I can attest to that.
Yesterday I asked the Honeybee and the kids to round up all of the unused gift cards and gift certificates in their possession. Then, after combining their cards with mine, I gathered all of them on the kitchen table and took this photo for posterity:
My poor photographic skills notwithstanding, the picture shows 19 cards and 6 gift certificates from Walmart, In-N-Out Burger, Arby’s, Men’s Wearhouse, AMC movie theaters, Chili’s, Barnes and Noble, iTunes, JCPenney, Sears, and See’s Candies that are worth roughly $802.
I currently have almost $300 in gift cards for Men’s Wearhouse, although one of them is now three years old. As a result, it has been losing 1.5 percent of its value every month for the past 12 months due to penalties for non-use. I know.
The Gift Card Exchange to the Rescue!
It’s folks like me that are the reason retailers love gift cards. We’re also the reason why gift card exchange websites that purchase (and sell) unused cards for cash are all over the Internet.
Sites such as Plastic Jungle, CardCash, Gift Card Bin and Gift Card Rescue cater to people who are stuck holding gift cards they don’t want or can’t otherwise use by buying them for rates generally between 60 and 75 percent of their face value.
I tried to see how much I could get for one of my Men’s Wearhouse gift cards, which was valued at $100. The offers I received ranged from $68 at Gift Card Bin to $73.50 at Plastic Jungle.

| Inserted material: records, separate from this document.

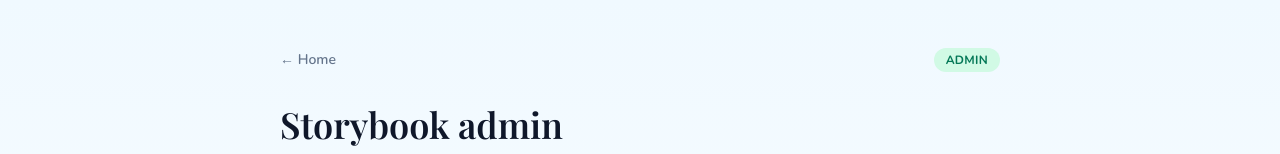
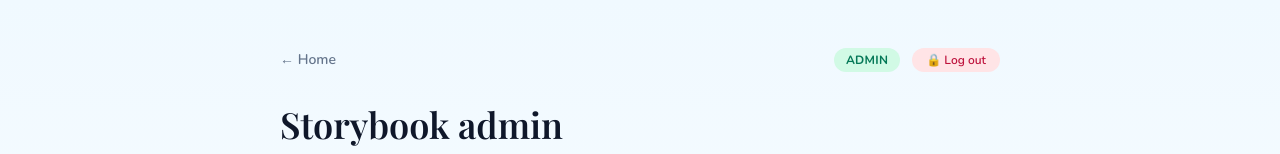
Before and after one commit to lingtuka-design/family, a React (Vite) app in the folder apps/web/: page /admin in a window 1280 px wide. Shown: the top 154 px of the page. Built offline with nearby package versions, Linux system fonts and the light colour scheme; no server answers; a web font is replaced by a local one.

Commit message:
Add Cloudflare Access Logout button in Admin page header

```diff
--- a/apps/web/src/routes/admin.tsx
+++ b/apps/web/src/routes/admin.tsx
@@ -18,9 +18,17 @@
         <Link to="/" className="text-sm font-semibold text-slate-500 hover:text-sky-600">
           ← Home
         </Link>
-        <span className="rounded-full bg-emerald-100 px-3 py-1 text-xs font-bold uppercase tracking-wide text-emerald-700">
-          Admin
-        </span>
+        <div className="flex items-center gap-3">
+          <span className="rounded-full bg-emerald-100 px-3 py-1 text-xs font-bold uppercase tracking-wide text-emerald-700">
+            Admin
+          </span>
+          <a
+            href="/cdn-cgi/access/logout"
+            className="rounded-full bg-rose-100 px-3.5 py-1 text-xs font-semibold text-rose-700 transition hover:bg-rose-200"
+          >
+            🔒 Log out
+          </a>
+        </div>
       </header>
 
       <h1 className="mt-8 font-serif text-4xl font-semibold text-slate-900">Storybook admin</h1>
```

If you’re in the mood to buy, gift card sellers’ losses are your gain. Among some of the best deals were a card for The Limited worth $310.67 being offered for only $236.11 at CardCash (that’s a 24% discount), and a card for Pumpkin Patch worth $272.35 that was being offered for $204.26 (25% off) over at Gift Card Rescue.
Gift Card Exchange Days
If you’re looking to sell your unwanted gift cards, keep in mind that, according to reseller Gift Card Granny, the highest payout rates of the year occur on December 26th. So to help consumers take advantage of those rates, they’ve created a special Gift Card Exchange Day website where, on the day after Christmas, you can submit your unwanted gift cards to a plethora of companies looking to take them off your hands; those resellers will instantly provide you with cash offers, on average, between 75% and 92% of the value of your original gift card.
Of course, none of this would even be necessary if society would just get over its hangups about giving money as gifts.
So the next time you’re thinking of handing out a little legal tender as a gift, just do it. I guarantee you the cash is going to be spent — not to mention greatly appreciated.
And I’ll bet anybody who dares to tell you otherwise has a gift card they’d be happy to sell you.
Photo Credit: (present) Lindsay Dee Bunny; (gift cards) Len Penzo
(This is an updated version of an article originally posted on 19 December 2011.)